Don’t expect a MAN Super Bowl Bet this year.
The Harvard Art Museums bowed out last week, citing the complications of its ongoing construction project. The Met and the MFA Boston never replied to my emails. And after initially signaling interest, MoMA has been quiet for a week as well.
So what happened? Keeping in mind that the MAN Super Bowl Bet is 85 percent fun and 15 percent something else (encouraging art museums to engage with their communities and to bask in what has been an astonishing amount of dream-level PR), there’s a serious reason that the Met and the MFA and the others didn’t get together this year: They value community engagement, er, differently than other art museums.

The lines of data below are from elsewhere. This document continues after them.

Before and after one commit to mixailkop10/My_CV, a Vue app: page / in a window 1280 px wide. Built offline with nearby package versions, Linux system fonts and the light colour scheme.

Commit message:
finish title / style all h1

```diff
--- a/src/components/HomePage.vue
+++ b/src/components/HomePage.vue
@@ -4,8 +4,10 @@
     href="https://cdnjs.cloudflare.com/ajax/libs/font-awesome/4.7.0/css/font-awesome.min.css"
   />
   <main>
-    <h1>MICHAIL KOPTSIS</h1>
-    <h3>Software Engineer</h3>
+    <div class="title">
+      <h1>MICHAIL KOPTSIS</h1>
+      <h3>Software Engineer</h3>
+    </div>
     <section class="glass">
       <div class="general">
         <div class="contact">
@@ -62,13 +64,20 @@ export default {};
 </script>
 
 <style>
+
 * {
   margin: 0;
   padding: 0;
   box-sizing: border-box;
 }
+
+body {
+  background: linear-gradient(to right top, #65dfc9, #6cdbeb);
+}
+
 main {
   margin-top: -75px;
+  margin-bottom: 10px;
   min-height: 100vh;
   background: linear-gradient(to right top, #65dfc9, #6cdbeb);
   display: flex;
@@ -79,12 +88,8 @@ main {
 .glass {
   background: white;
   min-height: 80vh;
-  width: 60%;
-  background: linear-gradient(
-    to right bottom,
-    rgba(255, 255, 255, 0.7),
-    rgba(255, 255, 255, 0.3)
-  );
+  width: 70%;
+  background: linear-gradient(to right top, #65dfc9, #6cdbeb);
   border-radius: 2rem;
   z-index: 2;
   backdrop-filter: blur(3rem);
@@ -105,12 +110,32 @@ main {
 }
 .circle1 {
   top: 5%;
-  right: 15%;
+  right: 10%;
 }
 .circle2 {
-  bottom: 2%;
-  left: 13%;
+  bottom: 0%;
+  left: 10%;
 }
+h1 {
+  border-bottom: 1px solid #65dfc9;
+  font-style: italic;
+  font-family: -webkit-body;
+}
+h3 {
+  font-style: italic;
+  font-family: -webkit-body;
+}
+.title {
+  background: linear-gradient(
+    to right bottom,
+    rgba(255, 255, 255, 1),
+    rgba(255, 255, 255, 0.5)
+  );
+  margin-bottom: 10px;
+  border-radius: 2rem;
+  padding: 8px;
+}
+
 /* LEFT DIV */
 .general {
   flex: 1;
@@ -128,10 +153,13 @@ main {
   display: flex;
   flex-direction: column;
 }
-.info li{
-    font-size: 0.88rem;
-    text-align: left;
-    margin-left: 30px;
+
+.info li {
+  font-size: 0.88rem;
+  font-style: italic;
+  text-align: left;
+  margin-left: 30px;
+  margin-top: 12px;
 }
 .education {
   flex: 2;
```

In Indianapolis, New Orleans, Milwaukee and Pittsburgh, the first four cities with art museums to participate in the bet, museums want to share art with their communities, to show them how great art can be, to make a case that art has a place in the lives of the people who live there. There’s a little bit of the evangelizing fervor to the art museums in those places: We have something wonderful we want to share with you, our own kind. Those are places where sharing this wonderful thing matters to the people who work there. That’s a big part of why they work there.

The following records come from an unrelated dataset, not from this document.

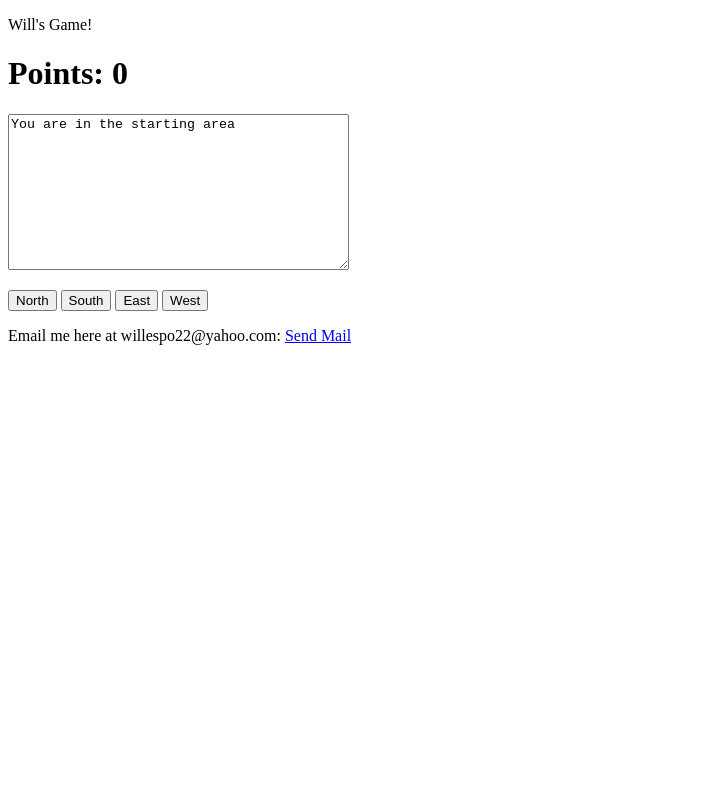
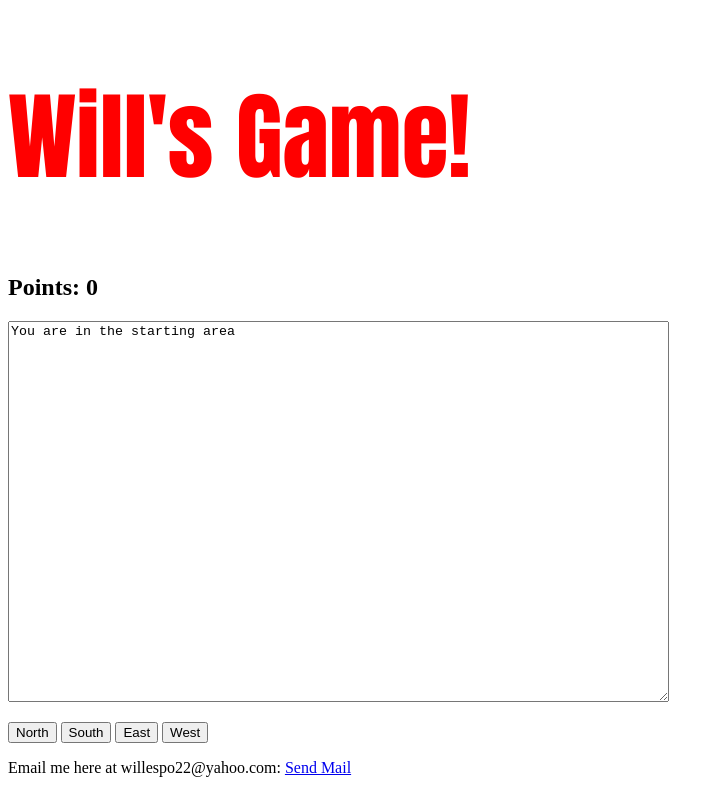
Before and after one commit to Marist-CMPT120-FA16/Will-s-Repo, a plain HTML site: page Will's Game.html in a window 1280 px wide. Shown: the whole page, without its empty margins (0-724 px from the left). Drawn offline with Linux system fonts and the light colour scheme.

Commit message:
Update Will's Game.html
Made bigger heading along with text area.

```diff
--- a/Will's Game.html
+++ b/Will's Game.html
@@ -115,10 +115,10 @@ function myWestFunction() {
 
 <body>
 
-<p>Will's Game!</p>
-<h1 id = "points">Points: 0</h1>
+<h1 style="font-family:impact;font-size:600%;color:red;"> Will's Game!</h1>
+<h2 id = "points">Points: 0</h2>
 
-<p><textarea id="taMain" rows="10" cols="40">You are in the starting area</textarea></p>
+<p><textarea id="taMain" rows="25" cols="80">You are in the starting area</textarea></p>
 
 
 <button onclick="myNorthFunction()">North</button>
```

The Met, MoMA and the MFA are not civic-focused art museums in the way the Carnegie or the IMA are. They don’t rely on their communities to sustain them and to visit them in the same way. Instead, they rely on tourists. To wit: It is free to visit the Indianapolis Museum of Art. MoMA and the MFA effectively price out all but the travel-able upper-middle-class by charging $25 and $22 respectively. The Met asks visitors to pay $25 too. Via their admissions fees, those institutions are letting you what audience matters most to them.

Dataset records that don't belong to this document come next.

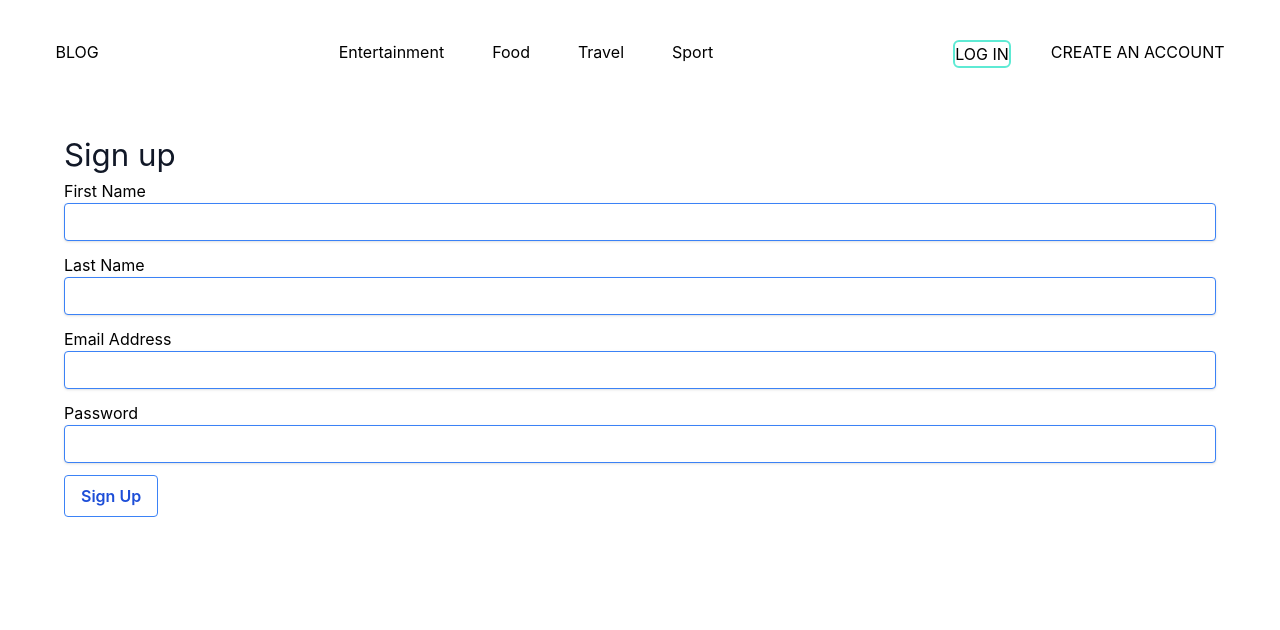
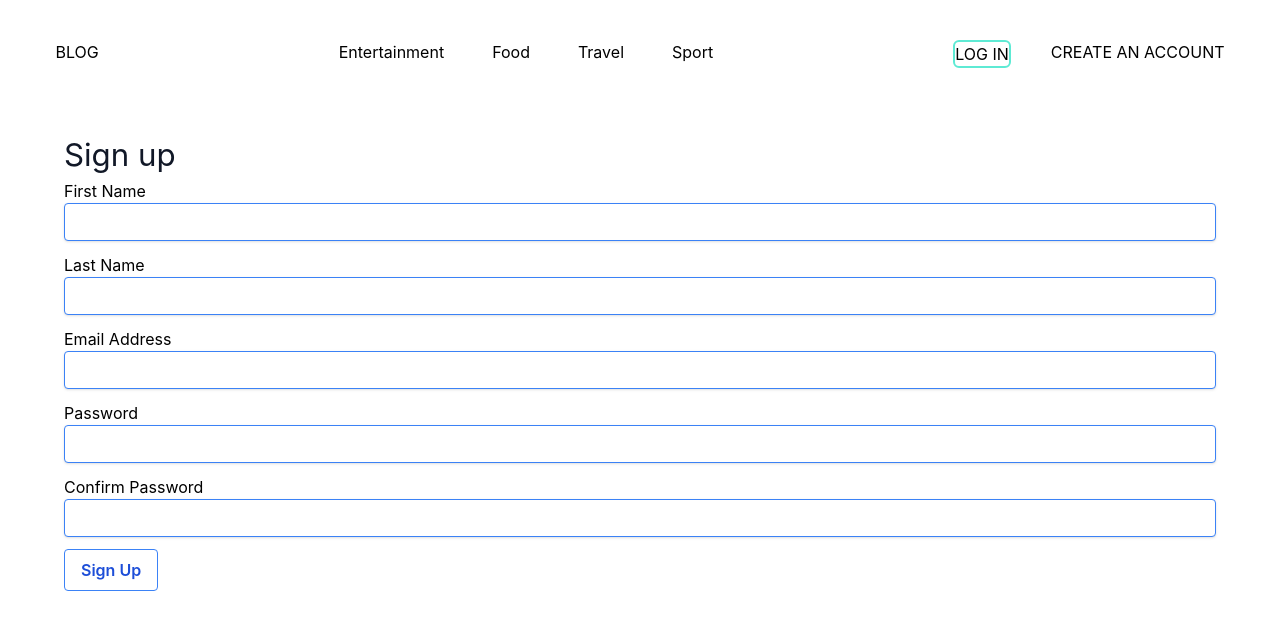
Before and after one commit to Dhei-vid/Blog, a React (Create React App) app: page /signup in a window 1280 px wide. Shown: the top 630 px of the page. Built offline with nearby package versions, Linux system fonts and the light colour scheme.

Commit message:
feat: validated form with Yup and formik react hook

```diff
--- a/src/components/signup/signup.component.jsx
+++ b/src/components/signup/signup.component.jsx
@@ -2,6 +2,26 @@ import { useFormik } from "formik";
 import * as Yup from "yup";
 
 import Button from "../button/button.component";
+
+const SignUpSchema = Yup.object().shape({
+  firstName: Yup.string()
+    .min(2, "Too Short!")
+    .max(50, "Too Long!")
+    .required("Required"),
+  lastName: Yup.string()
+    .min(2, "Too Short!")
+    .max(50, "Too Long!")
+    .required("Required"),
+  email: Yup.string().email("Invalid email!").required("Email is Required"),
+  password: Yup.string()
+    .min(8, "Password is too short - should be 8 chars minimum.")
+    .matches(/[a-zA-Z]/, "Password can only contain Latin letters.")
+    .required("Password is Required"),
+  confirmpassword: Yup.string().when("password", {
+    is: (val) => (val && val.length ? true : false),
+    then: Yup.string().oneOf([Yup.ref("password")], "Password does not match"),
+  }),
+});
 
 const SignUp = () => {
   const formik = useFormik({
@@ -10,12 +30,16 @@ const SignUp = () => {
       lastName: "",
       email: "",
       password: "",
+      confirmpassword: "",
     },
     validateOnBlur: true,
+    validationSchema: { SignUpSchema },
     onSubmit: (values) => {
       alert(JSON.stringify(values, null, 2));
     },
   });
+
+  console.log("Errors: ", formik.errors);
 
   return (
     <div className="m-16">
@@ -60,6 +84,16 @@ const SignUp = () => {
           onChange={formik.handleChange}
           value={formik.values.password}
         />
+
+        <label htmlFor="password"> Confirm Password </label>
+        <input
+          id="confirmpassword"
+          className="shadow appearance-none border border-blue-500 rounded w-full py-2 px-3 text-gray-700 mb-3 leading-tight focus:outline-none focus:shadow-outline"
+          name="confirmpassword"
+          type="password"
+          onChange={formik.handleChange}
+          value={formik.values.confirmpassword}
+        />
         <Button buttonName={`Sign Up`} />
       </form>
     </div>
```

Or, to put it another way: The Met, the MFA and MoMA aren’t as interested in people from New York, Boston, Yonkers or Marblehead as the people at the IMA are in people from Fishers or Speedway — because they don’t have to be.
That’s too bad.